Continued Employment May Not Be Enough for Your Arbitration Policy to Be Enforceable With Employees

On August 11, 2017, the New Jersey Superior Court, Appellate Division held, in Kevin Dugan and Roman Zielonka v. Best Buy Co. Inc., and Garrett Hetrick, Docket No. A-1897-16T4, that when it comes to employers implementing new arbitration policies for any disputes with its employees, continued employment alone may not be explicit affirmative assent to arbitrate claims.

Like all contracts, arbitration policies require mutual agreement and consideration between employer and employee.  While New Jersey courts have held continued employment is sufficient consideration for some employment-related agreements, the Appellate Division was clear that consideration is a concept and element of contract formation which is different from mutual assent, which was the concept at issue in Dugan v. Best Buy. Consideration requires each party give something up to the other to bind them to the agreement while mutual assent requires each party agree.

Arbitration agreements have been held to higher legal scrutiny recently, especially with the advent of Atalese v. U.S. Legal Servs., Grp., 219 N.J. 430 (2014), certif. denied, 135 S. Ct. 2804 (2015).  The Appellate Division, relying on New Jersey Supreme Court precedent, explained that an employee’s waiver of his or her right to sue in a court of law requires that he or she has a complete understanding of the agreement terms and rights being waived as well as must indicate an explicit, affirmative, and unmistakable assent.

Clearly, a signature is the best evidence of explicit, affirmative, and unmistakable assent.  Without one though, the question is what is sufficient as another explicit indication of assent.

In Dugan v. Best Buy, Best Buy introduced  its new arbitration policy with current employees through electronic prompts, which at the end of the pages of explanation of the policy, contained a box indicating “I acknowledge.”  The plaintiff, a current employee at the time of the policy being implemented, and manager at Best Buy, went through the electronic pages, but did not read the policy.  Thereafter, he clicked the “I acknowledge” box and was in charge of making sure employees subordinate to him also reviewed the electronic arbitration policy.  He remained employed for three (3) weeks after the arbitration policy went into effect.

New Jersey Supreme Court precedent has been clear that mere acknowledgement pages are insufficient for assent.  The Appellate Division indicated that revised language next to the box, perhaps including “and agree to the terms of the policy” would have “firmly established” the plaintiff’s assent.

Moreover, Best Buy’s arbitration policy stated even employees who did not click the “I acknowledge” box were bound by the policy, “by remaining employees.”  Therefore, the Appellate Division examined whether continued employment was sufficient in these circumstances to constitute explicit assent to the arbitration policy.  The Appellate Division found that the plaintiff’s knowledge of the policy’s existence and his status as a manger were factors related to his understanding of the waiver of his right to sue in court, but were not factors related to his assent.
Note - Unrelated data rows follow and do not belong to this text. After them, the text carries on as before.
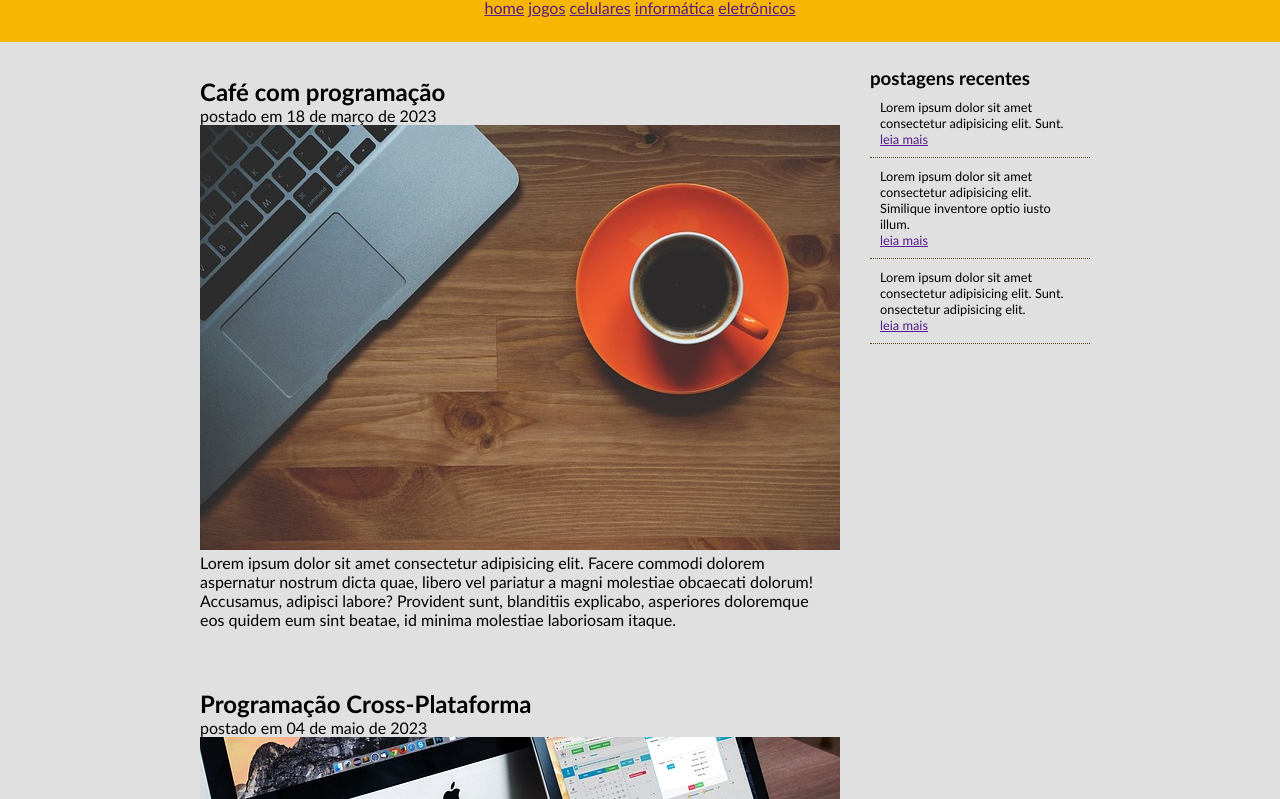
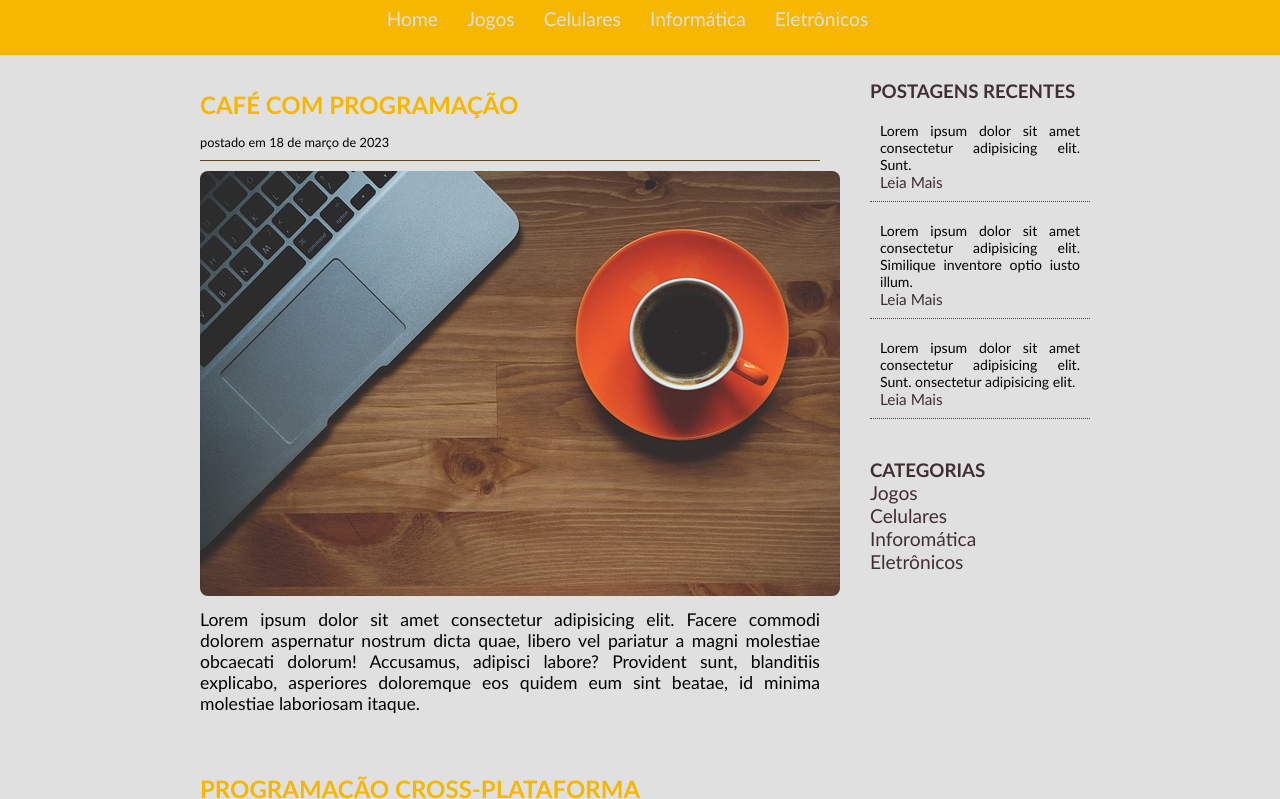
Before and after one commit to Juan-Severiano/HTML, a plain HTML site: page aula11.13/techblog.html in a window 1280 px wide. Shown: the part 86-885 px from the top of the page. Drawn offline with Linux system fonts and the light colour scheme.

Commit message:
techblog finalizado 11.13

```diff
--- a/aula11.13/techblog.css
+++ b/aula11.13/techblog.css
@@ -23,3 +23,25 @@ body { font-size: 1em; font-family: 'Trebuchet MS', 'Lucida Sans', sans-serif;
 .side-post { font-size: 0.8em; padding: 10px; border-bottom: 1px dotted #594317; }
 
 #footer-area { clear: both; text-align: center; padding: 15px; background-color: #594317; color: #DFE0DF; }
+
+/* Formatações */
+
+h1 { color: #594317; font-size: 2.5em; text-transform: capitalize; }
+
+h2 { color: #f7b600; margin-bottom: 15px; text-transform: uppercase; }
+
+h3 { color: #402e32; text-transform: uppercase; }
+
+.white-font { color: #DFE0DF; }
+
+a { text-decoration: none; text-transform: capitalize; font-size: 1.2em; margin-right: 25px; color: #DFE0DF; }
+
+.side-content a { color: #402e32; }
+
+.post-date { font-size: 0.8em; border-bottom: 1px solid #594317; padding-bottom: 10px; margin-bottom: 10px; display: block; }
+
+img { border-radius: 8px; }
+
+p { font-size: 1.1em; text-align: justify; margin-top: 10px; }
+
+#text-format { text-transform: capitalize; }
--- a/aula11.13/techblog.html
+++ b/aula11.13/techblog.html
@@ -3,6 +3,8 @@
 <head>
     <meta charset="UTF-8">
     <meta name="viewport" content="width=device-width, initial-scale=1.0">
+
+    <link rel="shortcut icon" href="./img/imagem1.jpg" type="image/x-icon">
 
     <title>Tech Blog - Seu blog tech !</title>
 
@@ -11,7 +13,7 @@
 <body>
     <!-- classes e ids de nomes compostos separa por traços -->
     <header id="header-area">
-        <h1 class="padding-header">techblog</h1>
+        <h1 class="padding-header">tech<span class="white-font">Blog</span></h1>
         <nav class="padding-header">
             <a href="">home</a>
             <a href="">jogos</a>
@@ -24,25 +26,25 @@
         <section id="posts-area">
             <div class="post">
                 <h2>Café com programação</h2>
-                <span>postado em 18 de março de 2023</span>
+                <span class="post-date">postado em 18 de março de 2023</span>
                 <img src="./img/imagem1.jpg" alt="Computador junto à uma xícara de café">
                 <p>Lorem ipsum dolor sit amet consectetur adipisicing elit. Facere commodi dolorem aspernatur nostrum dicta quae, libero vel pariatur a magni molestiae obcaecati dolorum! Accusamus, adipisci labore? Provident sunt, blanditiis explicabo, asperiores doloremque eos quidem eum sint beatae, id minima molestiae laboriosam itaque.</p>
             </div>
             <div class="post">
                 <h2>Programação Cross-Plataforma</h2>
-                <span>postado em 04 de maio de 2023</span>
+                <span class="post-date">postado em 04 de maio de 2023</span>
                 <img src="./img/imagem2.jpg" alt="Programação Cross-Plataforma">
                 <p>Lorem ipsum dolor sit amet consectetur adipisicing elit. Facere commodi dolorem aspernatur nostrum dicta quae, libero vel pariatur a magni molestiae obcaecati dolorum! Accusamus, adipisci labore? Provident sunt,..</p>
             </div>
             <div class="post">
                 <h2>inovaçoes na realidade aumentada</h2>
-                <span>postado em 27 de julho de 2023</span>
+                <span class="post-date">postado em 27 de julho de 2023</span>
                 <img src="./img/imagem3.jpg" alt="inovaçoes na realidade aumentada">
                 <p>Lorem ipsum dolor sit amet consectetur adipisicing elit. Facere commodi dolorem aspernatur nostrum dicta quae, libero vel pariatur a magni molestiae obcaecati dolorum! Accusamus, adipisci labore? Provident sunt, blanditiis .</p>
             </div>
             <div class="post">
                 <h2>Café com programação</h2>
-                <span>postado em 18 de março de 2023</span>
+                <span class="post-date">postado em 18 de março de 2023</span>
                 <img src="./img/imagem4.jpg" alt="Computador junto à uma xícara de café">
                 <p>Lorem ipsum dolor sit amet consectetur adipisicing elit. Facere commodi dolorem aspernatur nostrum dicta quae, libero vel pariatur a magni molestiae obcaecati dolorum! Accusamus, adipisci labore? Provident sunt, blanditiis explicabo, asperiores doloremque eos quidem eum sint beatae, id minima molestiae laboriosam itaque.</p>
             </div>
@@ -63,10 +65,17 @@
                     <a href="">leia mais</a>
                 </div>
             </div>
+            <div class="side-content">
+                <h3>categorias</h3>
+                <a href="">jogos</a><br>
+                <a href="">celulares</a><br>
+                <a href="">inforomática</a><br>
+                <a href="">eletrônicos</a><br>
+            </div>
         </section>
     </main>
     <footer id="footer-area">
-        <span>&copy; Todos os direitos reservados</span>
+        <span id="text-format">&copy; Todos os direitos reservados</span>
     </footer>
 </body>
 </html>
```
In a similar context, the Appellate Division, in Jaworski v. Ernst & Young, U.S., 441 N.J. Super. 464 (App. Div.), certif. denied, 223 N.J. 406 (2015), held that continued employment for five years after the effective date of a similar employment arbitration policy was sufficient explicit assent to the arbitration policy.

However, the Appellate Division, here, held that three weeks of continued employment after the arbitration policy went into effect was insufficient explicit assent to the policy.  The Appellate Division expressly took issue with how brief the period of continued employment was in comparison to the high standard required to uphold arbitration provisions.  The Appellate Division found that there was not enough time permitted for an employee who disagreed with the arbitration policy to find other employment if he or she took issue with the policy.  The Court determined that since there was no negotiation of this arbitration provision, the take it or leave it approach was really no choice at all for this specific plaintiff who worked for the Company for almost sixteen years.

In summary, Dugan v. Best Buy means that for employers to have enforceable arbitration provisions for its current employees, there must be some other means of ascertaining assent from the employees.  Acknowledgment pages and in certain circumstances, continued employment are simply not enough.

If you have questions about whether your arbitration policy is enforceable or whether your employees have provided explicit assent to arbitrate any employment disputes with you, please contact any member of Archer’s Labor & Employment Group in Haddonfield, N.J., at (856) 795-2121, in Princeton, N.J., at (609) 580-3700, in Hackensack, N.J., at (201) 342-6000, in Philadelphia, Pa., at (215) 963-3300, or in Wilmington, Del., at (302) 777-4350.

DISCLAIMER: This client advisory is for general information purposes only. It does not constitute legal or tax advice, and may not be used and relied upon as a substitute for legal or tax advice regarding a specific issue or problem. Advice should be obtained from a qualified attorney or tax practitioner licensed to practice in the jurisdiction where that advice is sought.